Vda. De Nazareno vs. Court of Appeals, Salasalan, Rabaya, Labis


GR No. 98045
June 26, 1996

FACTS:
Antonio Nazareno is an owner of a titled property situated beside an accretion area along the banks of
Cagayan River. Jose Salasalan & Leo Rabaya leased parcels of land from Nazareno. When Salsalan & Rabaya
stopped paying rentals, Nazareno filed an ejectment suit. The Municipal Trial Court ruled in favor of Nazareno; the
RTC affirmed the decision. Thus, Nazareno filed an application with the Bureau of Lands to perfect his title over the
accretion area being claimed by him.

ISSUE:
Whether or not the subject land is a public land?

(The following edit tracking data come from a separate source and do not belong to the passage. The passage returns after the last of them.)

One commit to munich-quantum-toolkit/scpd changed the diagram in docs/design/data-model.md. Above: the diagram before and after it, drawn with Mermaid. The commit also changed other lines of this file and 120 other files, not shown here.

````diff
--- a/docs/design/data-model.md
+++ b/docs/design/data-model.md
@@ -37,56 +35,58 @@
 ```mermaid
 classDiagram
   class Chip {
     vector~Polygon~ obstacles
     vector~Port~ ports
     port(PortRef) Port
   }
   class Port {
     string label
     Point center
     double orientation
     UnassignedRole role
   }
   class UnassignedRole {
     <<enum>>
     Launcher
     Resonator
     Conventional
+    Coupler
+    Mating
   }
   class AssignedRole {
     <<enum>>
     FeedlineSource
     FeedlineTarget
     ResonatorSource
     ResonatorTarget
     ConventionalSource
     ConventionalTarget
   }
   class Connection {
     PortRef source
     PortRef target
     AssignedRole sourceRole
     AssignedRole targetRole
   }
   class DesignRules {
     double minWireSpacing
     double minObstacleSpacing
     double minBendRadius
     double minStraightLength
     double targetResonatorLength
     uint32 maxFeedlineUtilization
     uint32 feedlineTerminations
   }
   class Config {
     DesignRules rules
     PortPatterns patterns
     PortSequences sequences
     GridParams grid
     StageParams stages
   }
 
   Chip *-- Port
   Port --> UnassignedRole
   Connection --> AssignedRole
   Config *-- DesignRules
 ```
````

ARGUMENTS:

VDA. DE NAZARENO SALASALAN AND RABAYA


The subject land is a private land being an They contend the public character of the
accretion to Antonio Nazarenos titled subject land.
property. Mere application of the Miscellaneous Sales
Art. 457 of the Civil Code which provides that Patent by Nazareno is an admission that the
To the owners of lands adjoining the banks of land being applied is a public land.
rivers belong the accretion which they
gradually receive from the effects of the
current of the waters.
The accumulation was gradual and
imperceptible, resulting from the action of the
waters or current of the Balacanas Creek and
Cagayan River.

RULING:
The Court ruled that the subject land is part of the public domain since the accretion was man-made or artificial. Under
Article 457 of the Civil Code:

To the owners of lands adjoining the banks of rivers belong the accretion which they gradually receive from the effects
of the current of the waters.

But the Court provides the following requisites of accretion (Rules of Alluvion):

1. That the deposition of soil or sediment be gradual and imperceptible;

2. That it be the result of the action of the waters of the river (or sea); and

3. That the land where the accretion takes place is adjacent to the banks of rivers (or sea coast).

In Republic v. CA, the requirement that the deposit should be due to the effect of the current of the river is
indispensable. In Hilario v. City of Manila, the word current indicates the participation of the body of water in the ebb
and flow of waters due to high and low tide.
Here, the subject land was the direct result of the dumping of sawdust by the Sun Valley Lumber Co. consequent to its
sawmill operations.